trigger a keyboard command that launches Siri when you say the phrase.
Siri functionality on the Mac is nice, and it’s better to have it available than to not have it at all, but my perception is that Siri isn’t used much on the Mac. (I never use it.) Interfacing with a Mac is much different than an iPhone, iPad, Apple Watch, or HomePod, so using Siri doesn’t come to mind while I’m working on a Mac. Though in this case, the Hey Siri implementation is forward-thinking: The next version of the Mac operating system,
macOS Mojave, has the new Home app for controlling HomeKit-equipped equipment. Siri on the Mac will grow in use because of the Home app.
The T2 chip also controls the Touch Bar, which hasn’t gained new functionality. In my review of
last year’s MacBook Pro, I hesitated to say that the Touch Bar is wasted on me. A year later, I can say that without hesitation. My use of it is at a bare minimum; I adjust the volume and screen brightness with it, and I think that’s about it. I haven’t been able to remind myself that the Touch Bar is there. I don’t think it’s poorly implemented or that’s it’s a bad feature; I’ve developed a way of using Macs over decades, and I’ve been able to adapt to new tools and features, but the Touch Bar just isn’t one of them.
The new True Tone feature works with both the Touch Bar and the laptop display. True Tone makes sure that colors on your display remain consistent by adjusting to the ambient lighting of your room. If you have an iPad Pro, iPhone X, or iPhone 8, you can try out True Tone to see if you like it.
What hasn’t changed in the MacBook Pro
The rest of the 15-inch MacBook Pro hasn’t changed. It’s the same size and shape, and comes in Space Gray or Silver. The Force Touch Trackpad is still huge and feels good. The 15.4-inch display still has a 2880-by-1800 native resolution, P3 color gamut, and 500 nits of brightness.
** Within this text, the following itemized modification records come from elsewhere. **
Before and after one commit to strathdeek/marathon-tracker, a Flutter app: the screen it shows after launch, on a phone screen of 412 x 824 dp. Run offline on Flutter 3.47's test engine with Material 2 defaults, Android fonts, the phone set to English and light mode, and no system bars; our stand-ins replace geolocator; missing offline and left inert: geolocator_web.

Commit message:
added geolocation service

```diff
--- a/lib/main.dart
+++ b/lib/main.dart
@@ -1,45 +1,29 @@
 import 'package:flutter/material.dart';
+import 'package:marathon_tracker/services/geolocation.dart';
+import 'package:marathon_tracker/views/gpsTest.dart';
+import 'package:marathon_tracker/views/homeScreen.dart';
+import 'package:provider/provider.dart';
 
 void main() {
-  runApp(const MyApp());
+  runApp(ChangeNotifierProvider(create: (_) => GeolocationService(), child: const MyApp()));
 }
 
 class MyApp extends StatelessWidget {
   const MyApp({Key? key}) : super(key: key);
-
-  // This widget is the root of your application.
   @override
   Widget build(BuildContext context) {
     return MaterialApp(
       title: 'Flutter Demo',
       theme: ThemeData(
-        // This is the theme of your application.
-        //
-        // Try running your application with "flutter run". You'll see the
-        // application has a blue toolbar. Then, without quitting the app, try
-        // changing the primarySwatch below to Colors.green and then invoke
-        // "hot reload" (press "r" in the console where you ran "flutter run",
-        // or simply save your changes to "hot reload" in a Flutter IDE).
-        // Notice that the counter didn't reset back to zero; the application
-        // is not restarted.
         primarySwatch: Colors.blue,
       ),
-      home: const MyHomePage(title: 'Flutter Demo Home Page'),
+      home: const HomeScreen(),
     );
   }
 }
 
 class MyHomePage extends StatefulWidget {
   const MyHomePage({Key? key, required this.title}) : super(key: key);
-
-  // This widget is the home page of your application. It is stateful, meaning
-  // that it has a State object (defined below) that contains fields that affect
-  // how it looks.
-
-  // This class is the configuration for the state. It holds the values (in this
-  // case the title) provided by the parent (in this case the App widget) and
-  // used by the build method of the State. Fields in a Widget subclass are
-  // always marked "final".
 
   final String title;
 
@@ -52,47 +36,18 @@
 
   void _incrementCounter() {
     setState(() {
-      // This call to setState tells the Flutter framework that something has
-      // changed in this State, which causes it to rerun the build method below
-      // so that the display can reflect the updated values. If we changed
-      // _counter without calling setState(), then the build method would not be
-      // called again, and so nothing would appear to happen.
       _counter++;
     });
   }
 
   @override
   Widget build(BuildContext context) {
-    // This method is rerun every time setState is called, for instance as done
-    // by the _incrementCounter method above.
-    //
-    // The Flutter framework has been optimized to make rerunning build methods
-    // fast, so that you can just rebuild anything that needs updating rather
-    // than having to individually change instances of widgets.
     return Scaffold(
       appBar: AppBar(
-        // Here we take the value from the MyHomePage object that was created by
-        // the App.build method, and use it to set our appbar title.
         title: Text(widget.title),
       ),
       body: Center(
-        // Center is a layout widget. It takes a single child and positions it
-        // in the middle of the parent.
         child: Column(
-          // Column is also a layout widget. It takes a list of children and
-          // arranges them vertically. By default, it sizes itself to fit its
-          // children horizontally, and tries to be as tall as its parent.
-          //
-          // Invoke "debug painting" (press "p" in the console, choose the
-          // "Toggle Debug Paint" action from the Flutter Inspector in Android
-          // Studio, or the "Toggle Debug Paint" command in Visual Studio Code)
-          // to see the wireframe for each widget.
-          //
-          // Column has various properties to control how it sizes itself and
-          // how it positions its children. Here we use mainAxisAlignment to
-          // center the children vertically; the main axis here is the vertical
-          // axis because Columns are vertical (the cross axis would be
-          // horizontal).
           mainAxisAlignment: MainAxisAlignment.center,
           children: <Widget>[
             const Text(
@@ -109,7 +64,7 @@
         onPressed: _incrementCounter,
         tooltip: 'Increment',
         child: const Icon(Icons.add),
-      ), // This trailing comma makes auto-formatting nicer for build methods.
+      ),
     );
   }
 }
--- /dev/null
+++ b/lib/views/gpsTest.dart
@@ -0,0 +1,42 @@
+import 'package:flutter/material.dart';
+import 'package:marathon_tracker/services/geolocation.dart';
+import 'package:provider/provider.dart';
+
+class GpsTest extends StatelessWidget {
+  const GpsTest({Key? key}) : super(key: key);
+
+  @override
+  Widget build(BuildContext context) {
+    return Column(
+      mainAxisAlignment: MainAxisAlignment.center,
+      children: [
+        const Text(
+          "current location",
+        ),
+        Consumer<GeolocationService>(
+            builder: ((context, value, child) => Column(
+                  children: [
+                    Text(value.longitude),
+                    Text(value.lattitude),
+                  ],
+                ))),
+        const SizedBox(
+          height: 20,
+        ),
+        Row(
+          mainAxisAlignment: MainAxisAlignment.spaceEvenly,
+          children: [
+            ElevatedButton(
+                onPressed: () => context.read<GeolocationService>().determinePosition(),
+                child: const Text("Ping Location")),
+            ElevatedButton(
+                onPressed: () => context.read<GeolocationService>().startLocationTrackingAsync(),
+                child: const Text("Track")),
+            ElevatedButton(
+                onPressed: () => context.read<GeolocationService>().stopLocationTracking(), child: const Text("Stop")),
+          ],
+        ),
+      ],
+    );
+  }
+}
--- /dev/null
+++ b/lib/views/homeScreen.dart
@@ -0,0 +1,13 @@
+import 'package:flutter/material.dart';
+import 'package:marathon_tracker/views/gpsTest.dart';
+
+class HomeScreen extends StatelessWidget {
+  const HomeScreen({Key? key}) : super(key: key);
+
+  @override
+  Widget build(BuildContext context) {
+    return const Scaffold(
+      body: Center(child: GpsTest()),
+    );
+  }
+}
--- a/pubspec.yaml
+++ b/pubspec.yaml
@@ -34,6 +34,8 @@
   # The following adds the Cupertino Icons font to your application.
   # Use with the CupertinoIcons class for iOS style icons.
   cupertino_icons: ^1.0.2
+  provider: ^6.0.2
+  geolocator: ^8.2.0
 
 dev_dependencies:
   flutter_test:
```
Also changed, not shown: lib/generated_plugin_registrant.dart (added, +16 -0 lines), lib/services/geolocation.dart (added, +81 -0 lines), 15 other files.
And the 15-inch MacBook Pro still relies on four full speed (40Gbps )Thunderbolt 3/USB-C ports for connectivity. This “limitation” is the one point of contention that I’ve heard most frequently about the MacBook Pro, and it means that you either have to buy hubs and adapters in order to connect USB-A devices, or find another way to perform a task like transfer a file. (The only other type of port on the MacBook Pro is a headphone jack.)
Sometimes, when rumors fly about upcoming Mac laptops, there will be speculation about Apple including a USB-A port. But let’s face it: Apple isn’t going back to USB-A on a laptop. It’s been a couple of years now since Apple made the decision to go with Thunderbolt 3/USB-C on the MacBook Pro, and this is the way it’s going to be until the next thing comes around. With that in mind, you’ll need to factor in the cost of a USB-C to USB-A adapter, like the
$19 one from Apple, or a USB-C to USB-A hub, like this
$18 one from Anker. We have a
MacBook Pro Thunderbolt 3 adapter guide to help you find the adapters you need.
I often say in laptop reviews that if you bought last year’s model, you probably won’t find the speed results compelling enough to upgrade. But speed weighs heavily in this year’s model, and this is an interesting buy for anyone who uses multi-core apps. Six processing cores is, well, better than four, and the performance boost is deeply satisfying for pro app users. You’ll find that the investment quickly pays for itself.
The boost isn’t as big with single-core performance, though it’s still nice, and there are other factors with the 2018 MacBook Pro to consider. It’s too soon to tell if Apple has fixed the keyboard problems, but at least it’s quieter. True Tone is a nice feature, but is it a must-have? The same can be said for Hey Siri. If you’re not a pro app user, work in iLife and internet apps, and bought a MacBook Pro within the last two years, you probably don’t feel compelled to upgrade. If you do, however, you could opt for the $2,399 15-inch MacBook Pro with a 2.2GHz Core i7 processor and be happy.